#### [What the task asks]
Which lines mention "lineage"? Show each one from the listing.

#### [Data to process]
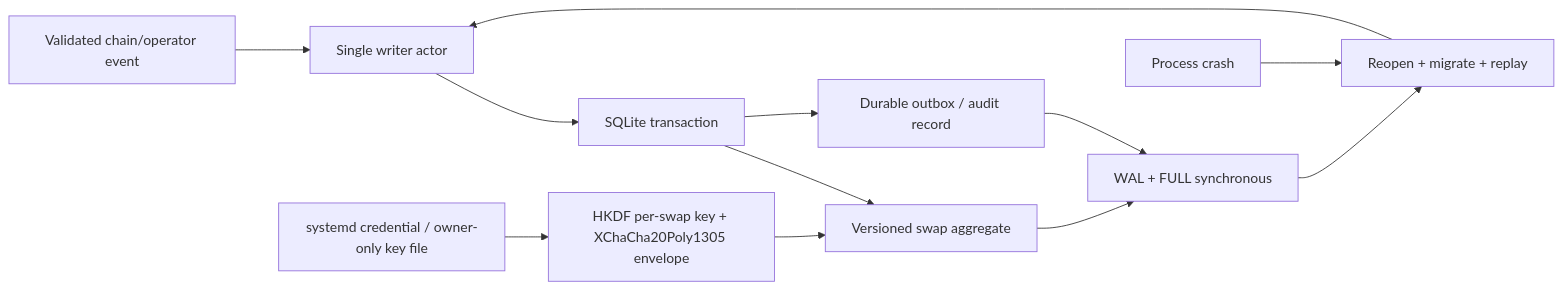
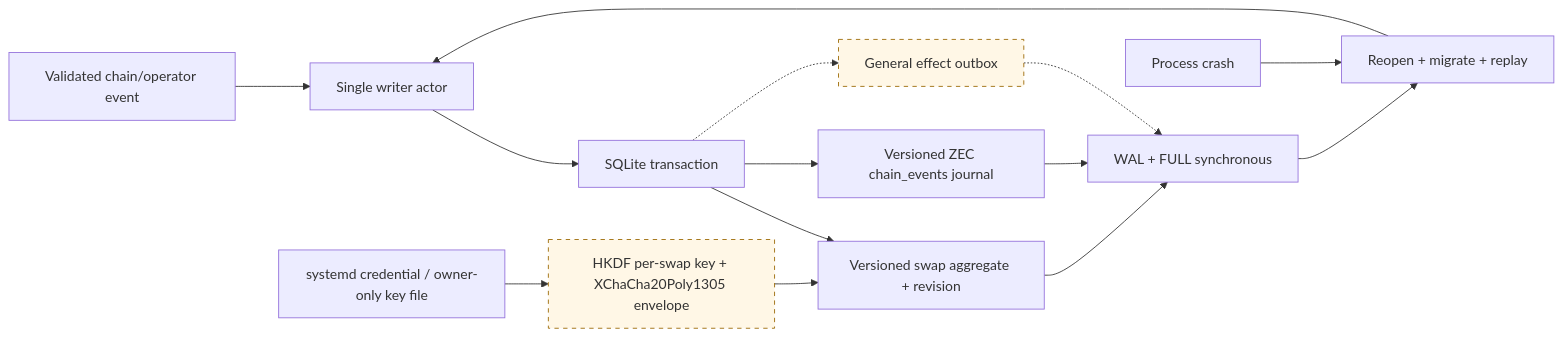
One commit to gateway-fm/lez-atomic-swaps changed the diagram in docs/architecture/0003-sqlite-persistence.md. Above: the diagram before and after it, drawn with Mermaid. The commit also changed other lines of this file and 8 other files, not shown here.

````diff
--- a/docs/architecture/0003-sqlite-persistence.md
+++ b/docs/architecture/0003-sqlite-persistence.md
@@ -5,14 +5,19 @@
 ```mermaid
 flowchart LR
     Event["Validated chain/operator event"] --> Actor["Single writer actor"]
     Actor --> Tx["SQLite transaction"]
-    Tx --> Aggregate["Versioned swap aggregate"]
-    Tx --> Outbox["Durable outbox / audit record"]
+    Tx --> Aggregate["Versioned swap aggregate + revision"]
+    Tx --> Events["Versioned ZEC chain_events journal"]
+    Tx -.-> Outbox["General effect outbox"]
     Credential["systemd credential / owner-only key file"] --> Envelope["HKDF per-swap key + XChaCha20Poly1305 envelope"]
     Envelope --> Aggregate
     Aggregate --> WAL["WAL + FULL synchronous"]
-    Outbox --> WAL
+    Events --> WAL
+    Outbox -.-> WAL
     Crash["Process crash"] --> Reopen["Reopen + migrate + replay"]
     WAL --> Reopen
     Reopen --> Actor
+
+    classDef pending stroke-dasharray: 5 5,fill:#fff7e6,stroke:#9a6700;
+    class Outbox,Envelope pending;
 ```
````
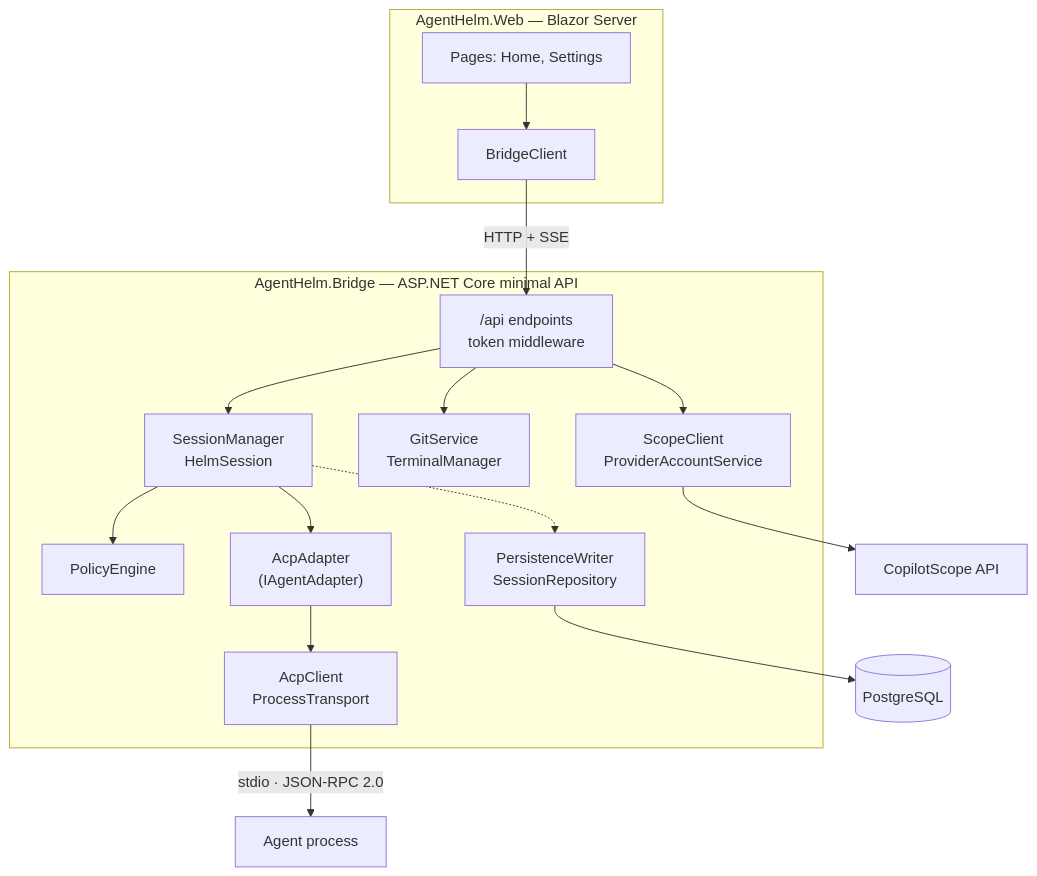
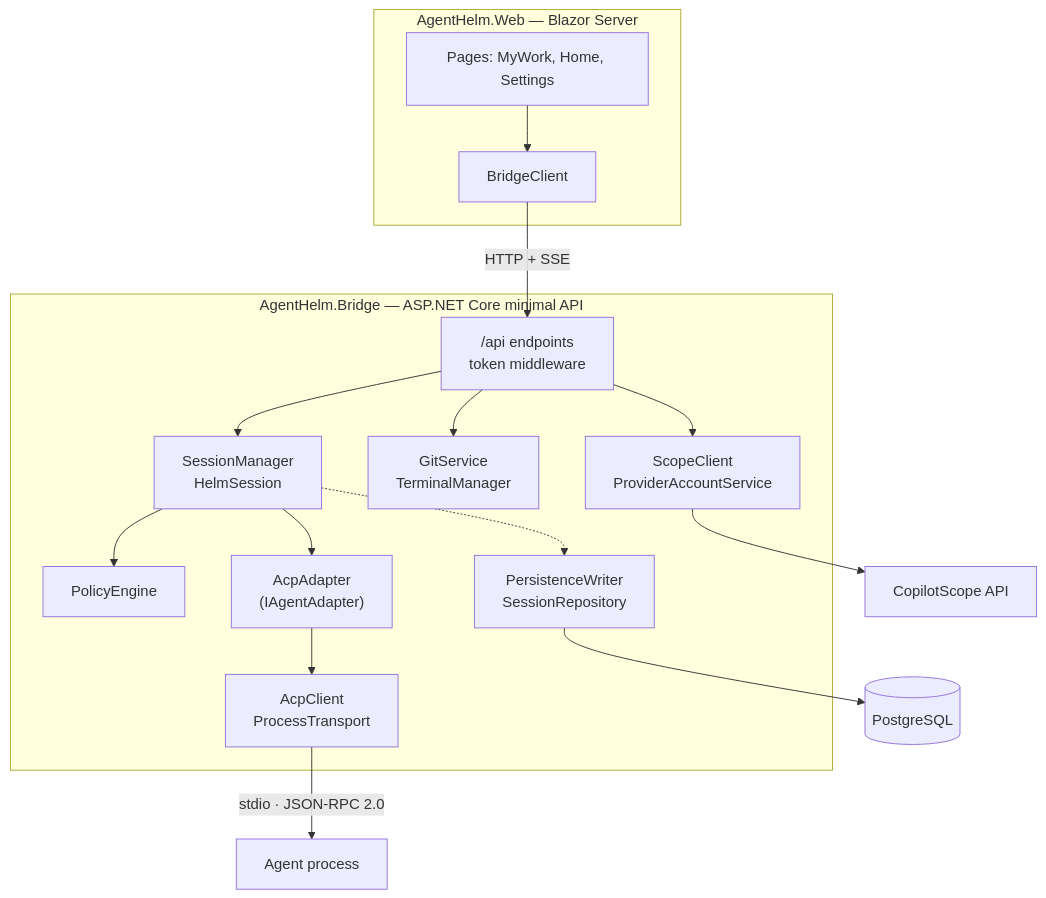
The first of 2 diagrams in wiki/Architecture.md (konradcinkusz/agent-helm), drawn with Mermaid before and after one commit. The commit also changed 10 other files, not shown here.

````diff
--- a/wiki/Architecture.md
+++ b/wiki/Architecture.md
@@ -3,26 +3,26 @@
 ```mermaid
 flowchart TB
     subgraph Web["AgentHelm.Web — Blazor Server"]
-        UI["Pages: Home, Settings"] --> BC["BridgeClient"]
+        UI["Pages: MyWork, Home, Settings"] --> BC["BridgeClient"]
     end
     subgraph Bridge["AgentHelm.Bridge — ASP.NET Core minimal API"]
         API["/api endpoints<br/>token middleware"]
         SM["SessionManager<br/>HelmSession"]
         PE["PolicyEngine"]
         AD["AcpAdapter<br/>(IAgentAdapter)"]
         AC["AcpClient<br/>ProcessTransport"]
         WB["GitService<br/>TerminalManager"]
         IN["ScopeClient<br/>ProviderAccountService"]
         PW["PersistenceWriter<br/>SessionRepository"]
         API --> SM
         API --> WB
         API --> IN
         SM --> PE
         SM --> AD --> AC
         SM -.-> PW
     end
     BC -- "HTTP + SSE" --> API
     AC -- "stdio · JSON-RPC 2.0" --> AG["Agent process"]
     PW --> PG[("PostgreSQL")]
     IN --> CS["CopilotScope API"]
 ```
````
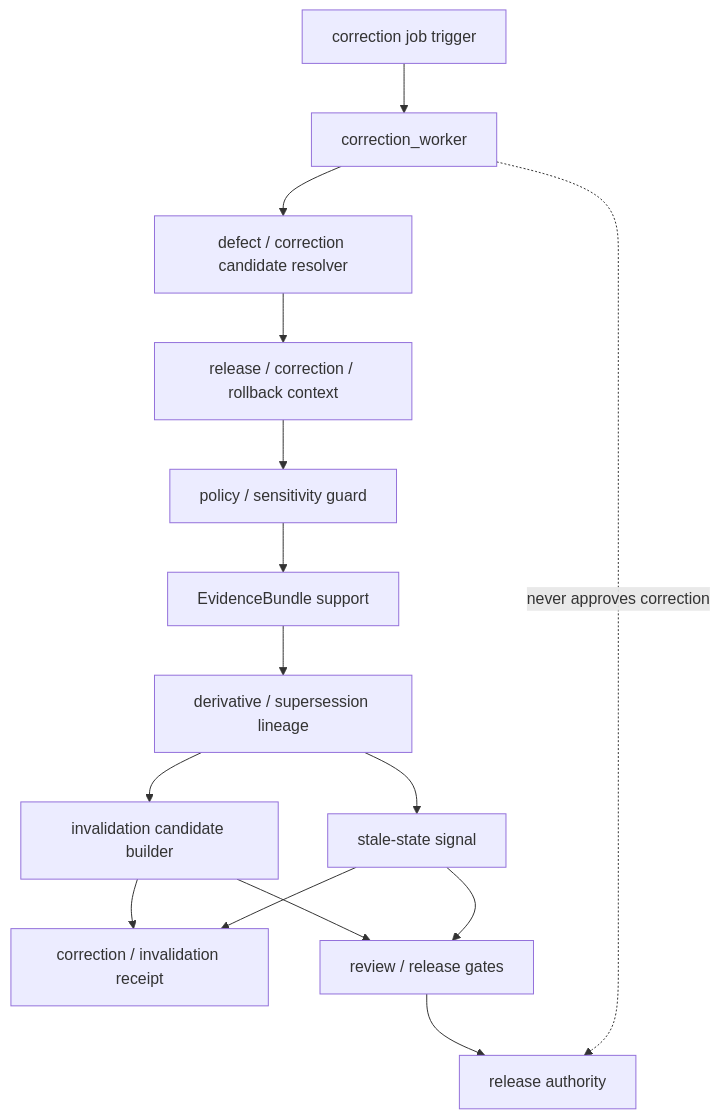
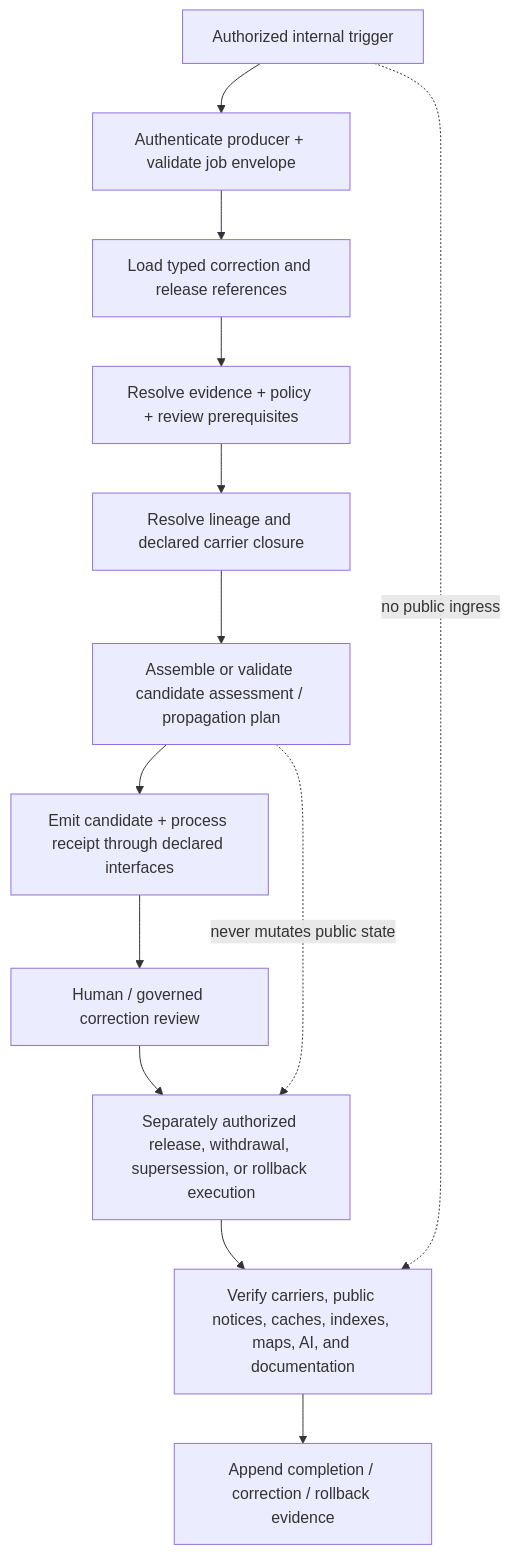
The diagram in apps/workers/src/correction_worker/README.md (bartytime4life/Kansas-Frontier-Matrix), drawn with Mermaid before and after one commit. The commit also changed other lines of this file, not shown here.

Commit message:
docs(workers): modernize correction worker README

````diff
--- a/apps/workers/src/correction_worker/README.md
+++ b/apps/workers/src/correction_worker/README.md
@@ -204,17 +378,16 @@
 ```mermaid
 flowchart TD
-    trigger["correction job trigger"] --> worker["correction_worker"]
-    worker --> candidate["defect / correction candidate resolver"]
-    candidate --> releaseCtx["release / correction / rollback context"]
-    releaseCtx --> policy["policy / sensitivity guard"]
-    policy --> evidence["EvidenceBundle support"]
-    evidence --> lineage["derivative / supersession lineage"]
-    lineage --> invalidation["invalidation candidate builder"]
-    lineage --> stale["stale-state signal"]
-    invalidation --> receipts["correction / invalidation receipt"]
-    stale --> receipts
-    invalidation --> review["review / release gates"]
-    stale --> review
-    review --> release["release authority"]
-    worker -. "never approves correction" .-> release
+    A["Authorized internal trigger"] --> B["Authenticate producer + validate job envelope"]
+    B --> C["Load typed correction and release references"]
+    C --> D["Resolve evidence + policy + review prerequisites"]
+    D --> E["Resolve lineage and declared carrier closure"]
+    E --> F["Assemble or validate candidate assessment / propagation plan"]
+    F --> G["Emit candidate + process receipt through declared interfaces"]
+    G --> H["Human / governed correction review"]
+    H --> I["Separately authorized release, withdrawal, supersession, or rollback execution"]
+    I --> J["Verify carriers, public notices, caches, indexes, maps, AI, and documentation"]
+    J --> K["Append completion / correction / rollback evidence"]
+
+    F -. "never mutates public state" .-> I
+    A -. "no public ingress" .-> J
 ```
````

#### [Completed exercise]
-    evidence --> lineage["derivative / supersession lineage"]
-    lineage --> invalidation["invalidation candidate builder"]
-    lineage --> stale["stale-state signal"]
+    D --> E["Resolve lineage and declared carrier closure"]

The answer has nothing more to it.